Leaders of American industry support President Joe Biden’s call for Congress to intercede and stop a national rail strike, and Democrats on Capitol Hill appear to be on board, too.
“What’s on the table is an agreement that has historic wage increases, the highest wage increases in over five decades,” said Ian Jefferies, president and CEO of the Association of American Railroads (AAR) during a press call on Tuesday. “They’ll receive a 24 percent increase over the term of the contract, and 14.1 percent effective immediately with an average payout of approximately $16,000 immediately to employees whose contracts are ratified.
“Equally importantly, (the tentative agreement) will maintain first-in-class healthcare at an employee cost-share that is dramatically lower than that compared to other industries,” Jefferies added.
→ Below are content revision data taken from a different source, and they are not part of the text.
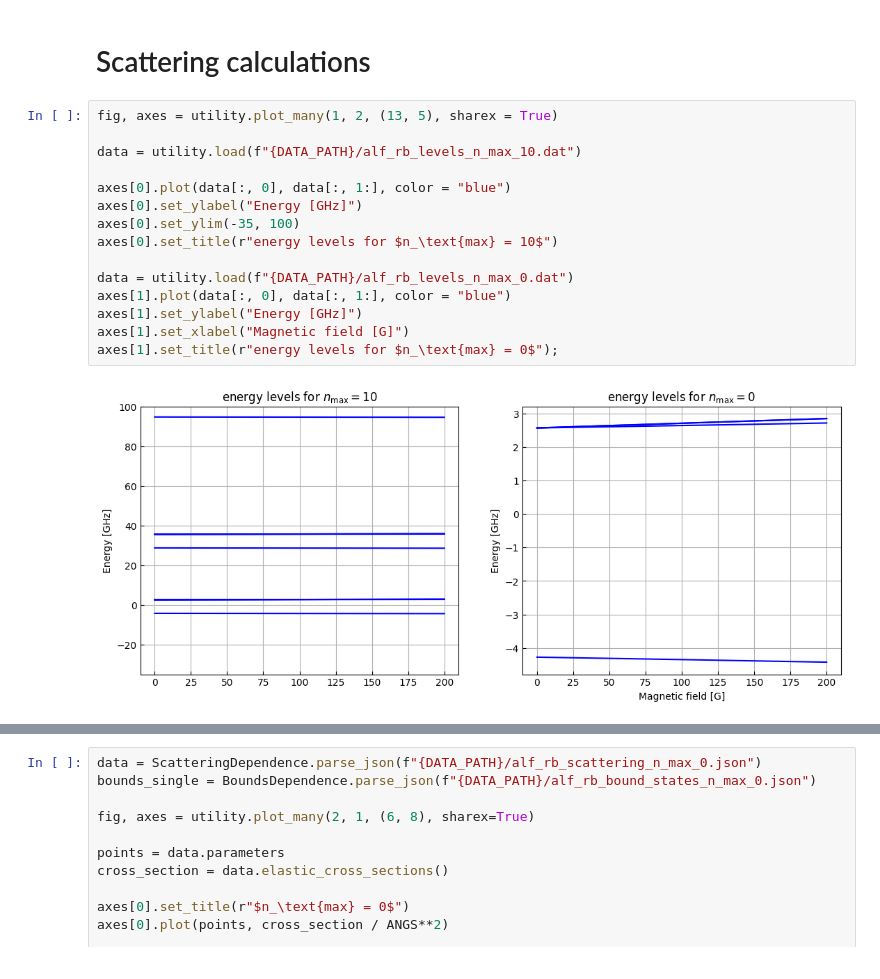
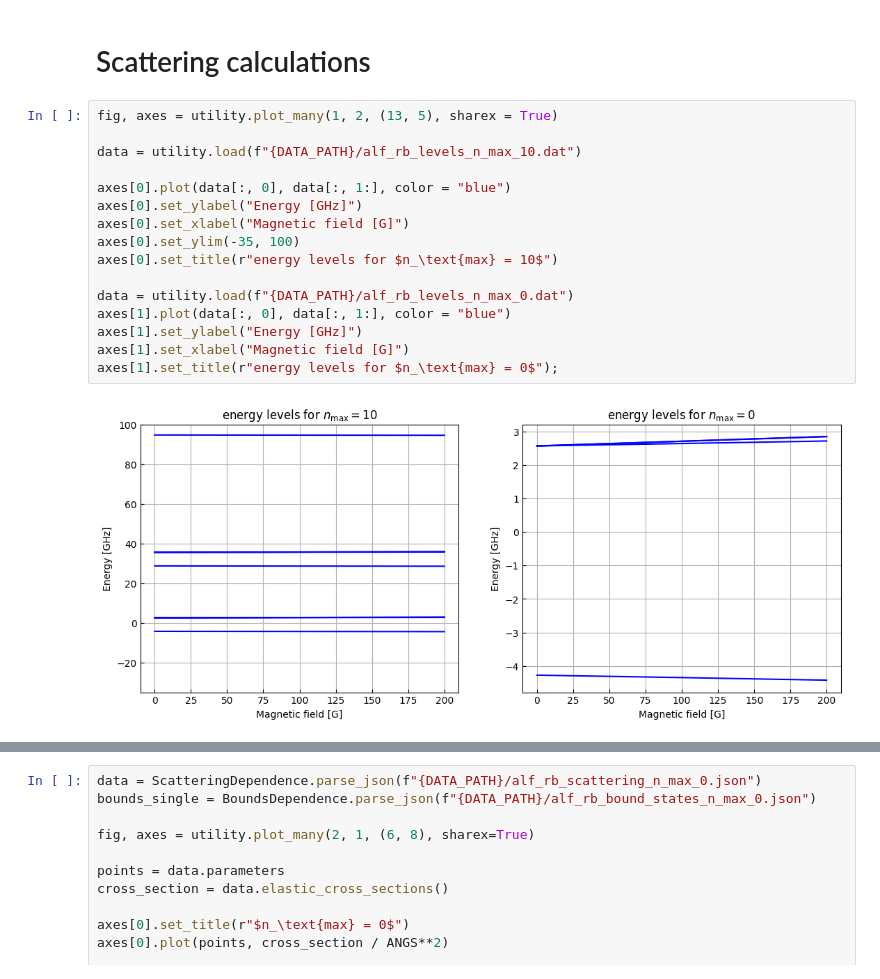
Before and after one commit to Wleter/rb_alf_feshbach, a Jupyter notebook: analysis/analysis.ipynb, the cells around one changed output, grey strips where cells are left out. Drawn from its saved outputs; the diff is of its cells as text.

```diff
--- a/analysis/analysis.ipynb
+++ b/analysis/analysis.ipynb
@@ -153,20 +153,21 @@ for i, ax in enumerate(axes):
 # %%
 fig, axes = utility.plot_many(1, 2, (13, 5), sharex = True)
 
 data = utility.load(f"{DATA_PATH}/alf_rb_levels_n_max_10.dat")
 
 axes[0].plot(data[:, 0], data[:, 1:], color = "blue")
 axes[0].set_ylabel("Energy [GHz]")
+axes[0].set_xlabel("Magnetic field [G]")
 axes[0].set_ylim(-35, 100)
 axes[0].set_title(r"energy levels for $n_\text{max} = 10$")
 
 data = utility.load(f"{DATA_PATH}/alf_rb_levels_n_max_0.dat")
 axes[1].plot(data[:, 0], data[:, 1:], color = "blue")
 axes[1].set_ylabel("Energy [GHz]")
 axes[1].set_xlabel("Magnetic field [G]")
 axes[1].set_title(r"energy levels for $n_\text{max} = 0$");
 # %% [output]
-[figure, old version]
+[figure, new version]
 # %%
 fig, axes = utility.plot_many(1, 2, (13, 5), sharex = True)
 
```
Also changed, not shown: parts of 1 cell of this notebook.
If the holdout unions refuse to sign on in the coming days all rail unions will strike, bringing much of American commerce to a halt. Rail is vital to the transportation of food, energy products, chemicals, and agricultural supplies.
“At this time of high inflation and global security, we cannot have our exports stopping due to a rail strike,” said Mike Seyfert, president and CEO of the National Grain and Feed Association.
Rail is responsible for transporting 95 percent of ethanol, which is a vital component for making gasoline ready for final consumption, not to mention coal and liquified natural gas used to generate electricity across the U.S.
Mike Sommers, president and CEO of the American Petroleum Institute (API), applauded Biden’s actions.
“API is joining the AAR and other industry groups to urge Congress to pass legislation to implement the agreement reached by the railroad unions and the railroads,” said Sommers. “Shutting down our rail system even for one day would have significant impact on U.S. gasoline supply and could lead to higher prices for American consumers and businesses ahead of the holiday season.”
On Monday, Biden warned of the impact of a national rail strike.
“My economic advisors report that as many as 765,000 Americans–many union workers themselves–could be put out of work in the first two weeks [of a strike] alone,” Biden said. “Communities could lose access to chemicals necessary to ensure clean drinking water, and farms and ranches across the country could be unable to feed their livestock.”
Progressives like socialist Sen. Bernie Sanders (I-Vt.) and Rep. Alexandria Ocasio-Cortez (D-N.Y.) are demanding Congress add the paid leave benefit. However, Biden said the tentative agreement was reached in good faith by both sides, and Congress should use its power “to adopt the agreement and prevent a shutdown.” It just needs to set aside politics and partisan divisions and deliver for the American people, said Biden, a self-described pro-labor president.
Earlier this month, former Obama Transportation Secretary Ray LaHood called on unions to take the deal.
“This is a very, very strong contract and should be ratified by the unions that are still holding out,” LaHood said during an Inside Sources webinar. “You’re not going to find a more pro-labor president than President Joe Biden or a more pro-labor secretary of Labor than Marty Walsh, and to me—it just doesn’t get any better.”
Americans appear to agree. Recent polling commissioned by AAR and conducted by Forbes Tate Partners shows 92 percent believed it important that freight railroads run uninterrupted by a strike. 85 percent thought an interruption in freight rail would lead to price increases. Moreover, 72 percent said Congress should act if union workers do not accept the agreement. That included 76 percent of Democrats and 71 percent of Republicans.
Joining AAR, API, and the National Grain and Feed Association in Tuesday’s call were representatives from the Retail Industry Leaders Association (RILA) and The Fertilizer Institute (TFI).